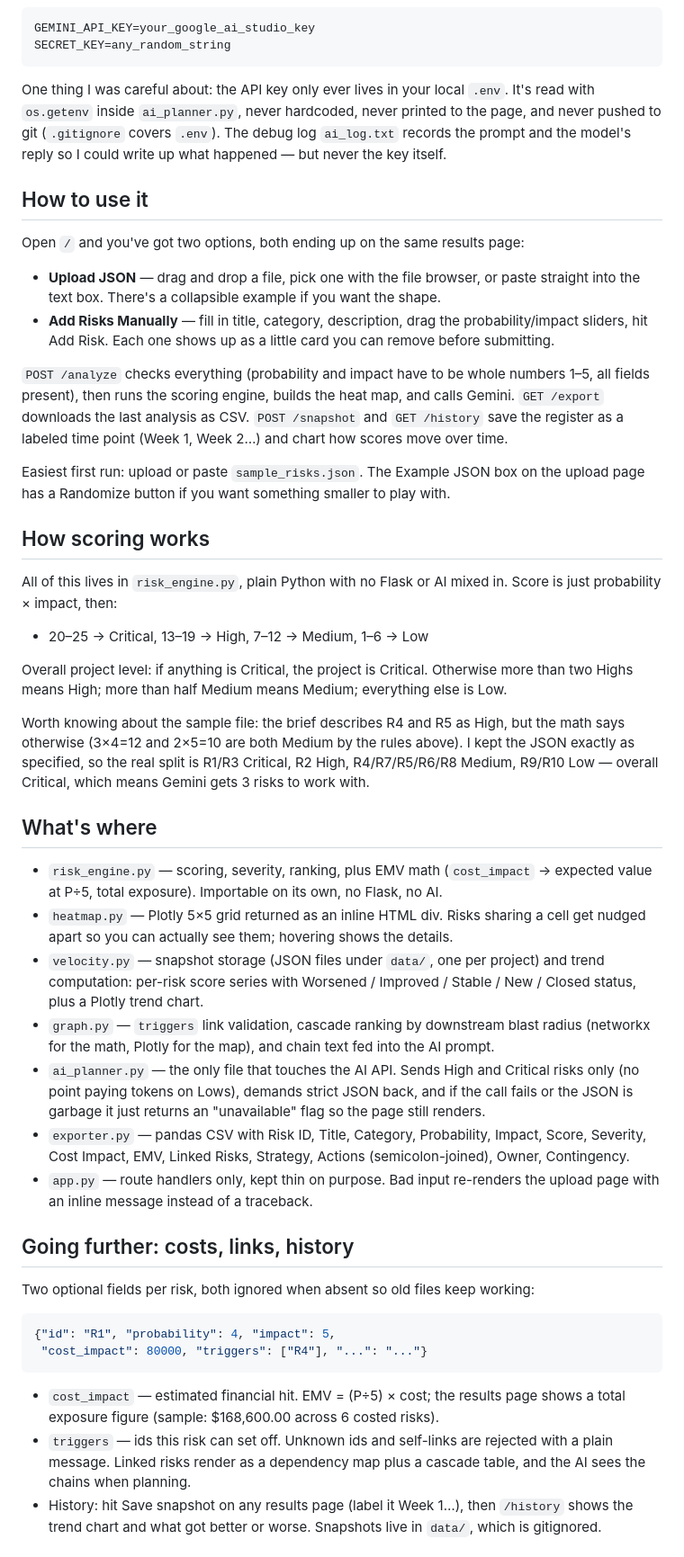
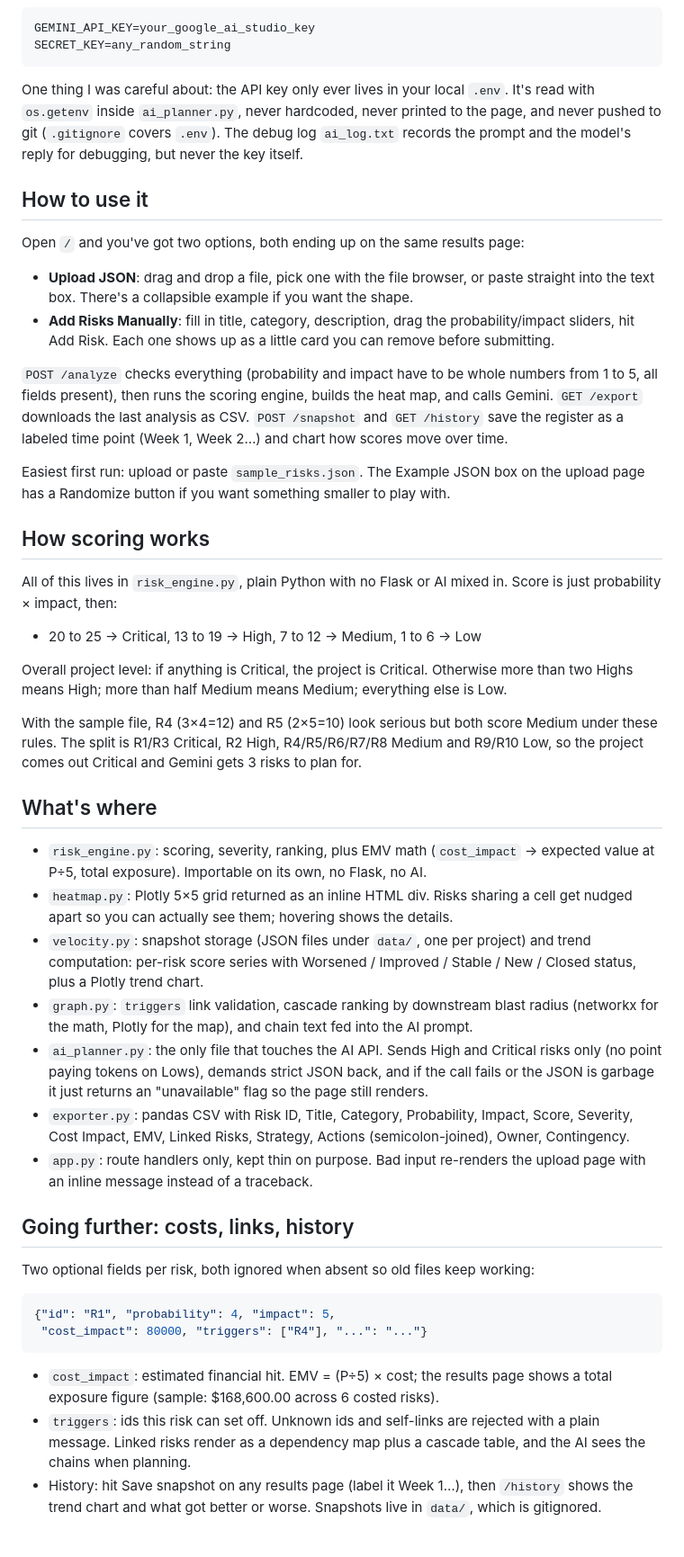
Before and after one commit to SanayKrishna/riskmap, a Markdown page: README.md, the part around one of its changes. Shown at 90% size. Rendered like a GitHub page.

Commit message:
Tidy README wording

````diff
--- a/README.md
+++ b/README.md
@@ -21,16 +19,16 @@ GEMINI_API_KEY=your_google_ai_studio_key
 SECRET_KEY=any_random_string
 ```
 
-One thing I was careful about: the API key only ever lives in your local `.env`. It's read with `os.getenv` inside `ai_planner.py`, never hardcoded, never printed to the page, and never pushed to git (`.gitignore` covers `.env`). The debug log `ai_log.txt` records the prompt and the model's reply so I could write up what happened — but never the key itself.
+One thing I was careful about: the API key only ever lives in your local `.env`. It's read with `os.getenv` inside `ai_planner.py`, never hardcoded, never printed to the page, and never pushed to git (`.gitignore` covers `.env`). The debug log `ai_log.txt` records the prompt and the model's reply for debugging, but never the key itself.
 
 ## How to use it
 
 Open `/` and you've got two options, both ending up on the same results page:
 
-- **Upload JSON** — drag and drop a file, pick one with the file browser, or paste straight into the text box. There's a collapsible example if you want the shape.
-- **Add Risks Manually** — fill in title, category, description, drag the probability/impact sliders, hit Add Risk. Each one shows up as a little card you can remove before submitting.
+- **Upload JSON**: drag and drop a file, pick one with the file browser, or paste straight into the text box. There's a collapsible example if you want the shape.
+- **Add Risks Manually**: fill in title, category, description, drag the probability/impact sliders, hit Add Risk. Each one shows up as a little card you can remove before submitting.
 
-`POST /analyze` checks everything (probability and impact have to be whole numbers 1–5, all fields present), then runs the scoring engine, builds the heat map, and calls Gemini. `GET /export` downloads the last analysis as CSV. `POST /snapshot` and `GET /history` save the register as a labeled time point (Week 1, Week 2…) and chart how scores move over time.
+`POST /analyze` checks everything (probability and impact have to be whole numbers from 1 to 5, all fields present), then runs the scoring engine, builds the heat map, and calls Gemini. `GET /export` downloads the last analysis as CSV. `POST /snapshot` and `GET /history` save the register as a labeled time point (Week 1, Week 2…) and chart how scores move over time.
 
 Easiest first run: upload or paste `sample_risks.json`. The Example JSON box on the upload page has a Randomize button if you want something smaller to play with.
 
@@ -38,21 +36,21 @@ Easiest first run: upload or paste `sample_risks.json`. The Example JSON box on
 
 All of this lives in `risk_engine.py`, plain Python with no Flask or AI mixed in. Score is just probability × impact, then:
 
-- 20–25 → Critical, 13–19 → High, 7–12 → Medium, 1–6 → Low
+- 20 to 25 → Critical, 13 to 19 → High, 7 to 12 → Medium, 1 to 6 → Low
 
 Overall project level: if anything is Critical, the project is Critical. Otherwise more than two Highs means High; more than half Medium means Medium; everything else is Low.
 
-Worth knowing about the sample file: the brief describes R4 and R5 as High, but the math says otherwise (3×4=12 and 2×5=10 are both Medium by the rules above). I kept the JSON exactly as specified, so the real split is R1/R3 Critical, R2 High, R4/R7/R5/R6/R8 Medium, R9/R10 Low — overall Critical, which means Gemini gets 3 risks to work with.
+With the sample file, R4 (3×4=12) and R5 (2×5=10) look serious but both score Medium under these rules. The split is R1/R3 Critical, R2 High, R4/R5/R6/R7/R8 Medium and R9/R10 Low, so the project comes out Critical and Gemini gets 3 risks to plan for.
 
 ## What's where
 
-- `risk_engine.py` — scoring, severity, ranking, plus EMV math (`cost_impact` → expected value at P÷5, total exposure). Importable on its own, no Flask, no AI.
-- `heatmap.py` — Plotly 5×5 grid returned as an inline HTML div. Risks sharing a cell get nudged apart so you can actually see them; hovering shows the details.
-- `velocity.py` — snapshot storage (JSON files under `data/`, one per project) and trend computation: per-risk score series with Worsened / Improved / Stable / New / Closed status, plus a Plotly trend chart.
-- `graph.py` — `triggers` link validation, cascade ranking by downstream blast radius (networkx for the math, Plotly for the map), and chain text fed into the AI prompt.
-- `ai_planner.py` — the only file that touches the AI API. Sends High and Critical risks only (no point paying tokens on Lows), demands strict JSON back, and if the call fails or the JSON is garbage it just returns an "unavailable" flag so the page still renders.
-- `exporter.py` — pandas CSV with Risk ID, Title, Category, Probability, Impact, Score, Severity, Cost Impact, EMV, Linked Risks, Strategy, Actions (semicolon-joined), Owner, Contingency.
-- `app.py` — route handlers only, kept thin on purpose. Bad input re-renders the upload page with an inline message instead of a traceback.
+- `risk_engine.py`: scoring, severity, ranking, plus EMV math (`cost_impact` → expected value at P÷5, total exposure). Importable on its own, no Flask, no AI.
+- `heatmap.py`: Plotly 5×5 grid returned as an inline HTML div. Risks sharing a cell get nudged apart so you can actually see them; hovering shows the details.
+- `velocity.py`: snapshot storage (JSON files under `data/`, one per project) and trend computation: per-risk score series with Worsened / Improved / Stable / New / Closed status, plus a Plotly trend chart.
+- `graph.py`: `triggers` link validation, cascade ranking by downstream blast radius (networkx for the math, Plotly for the map), and chain text fed into the AI prompt.
+- `ai_planner.py`: the only file that touches the AI API. Sends High and Critical risks only (no point paying tokens on Lows), demands strict JSON back, and if the call fails or the JSON is garbage it just returns an "unavailable" flag so the page still renders.
+- `exporter.py`: pandas CSV with Risk ID, Title, Category, Probability, Impact, Score, Severity, Cost Impact, EMV, Linked Risks, Strategy, Actions (semicolon-joined), Owner, Contingency.
+- `app.py`: route handlers only, kept thin on purpose. Bad input re-renders the upload page with an inline message instead of a traceback.
 
 ## Going further: costs, links, history
 
@@ -63,8 +61,8 @@ Two optional fields per risk, both ignored when absent so old files keep working
  "cost_impact": 80000, "triggers": ["R4"], "...": "..."}
 ```
 
-- `cost_impact` — estimated financial hit. EMV = (P÷5) × cost; the results page shows a total exposure figure (sample: $168,600.00 across 6 costed risks).
-- `triggers` — ids this risk can set off. Unknown ids and self-links are rejected with a plain message. Linked risks render as a dependency map plus a cascade table, and the AI sees the chains when planning.
+- `cost_impact`: estimated financial hit. EMV = (P÷5) × cost; the results page shows a total exposure figure (sample: $168,600.00 across 6 costed risks).
+- `triggers`: ids this risk can set off. Unknown ids and self-links are rejected with a plain message. Linked risks render as a dependency map plus a cascade table, and the AI sees the chains when planning.
 - History: hit Save snapshot on any results page (label it Week 1…), then `/history` shows the trend chart and what got better or worse. Snapshots live in `data/`, which is gitignored.
 
 ## Tests
````
Also changed, not shown: other parts of README.md (+2 -4 lines).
========================================
Brief: Some lines in the material contain "scoring". Show all of them.

Answer to this task:
-`POST /analyze` checks everything (probability and impact have to be whole numbers 1–5, all fields present), then runs the scoring engine, builds the heat map, and calls Gemini. `GET /export` downloads the last analysis as CSV. `POST /snapshot` and `GET /history` save the register as a labeled time point (Week 1, Week 2…) and chart how scores move over time.
+`POST /analyze` checks everything (probability and impact have to be whole numbers from 1 to 5, all fields present), then runs the scoring engine, builds the heat map, and calls Gemini. `GET /export` downloads the last analysis as CSV. `POST /snapshot` and `GET /history` save the register as a labeled time point (Week 1, Week 2…) and chart how scores move over time.
-- `risk_engine.py` — scoring, severity, ranking, plus EMV math (`cost_impact` → expected value at P÷5, total exposure). Importable on its own, no Flask, no AI.
+- `risk_engine.py`: scoring, severity, ranking, plus EMV math (`cost_impact` → expected value at P÷5, total exposure). Importable on its own, no Flask, no AI.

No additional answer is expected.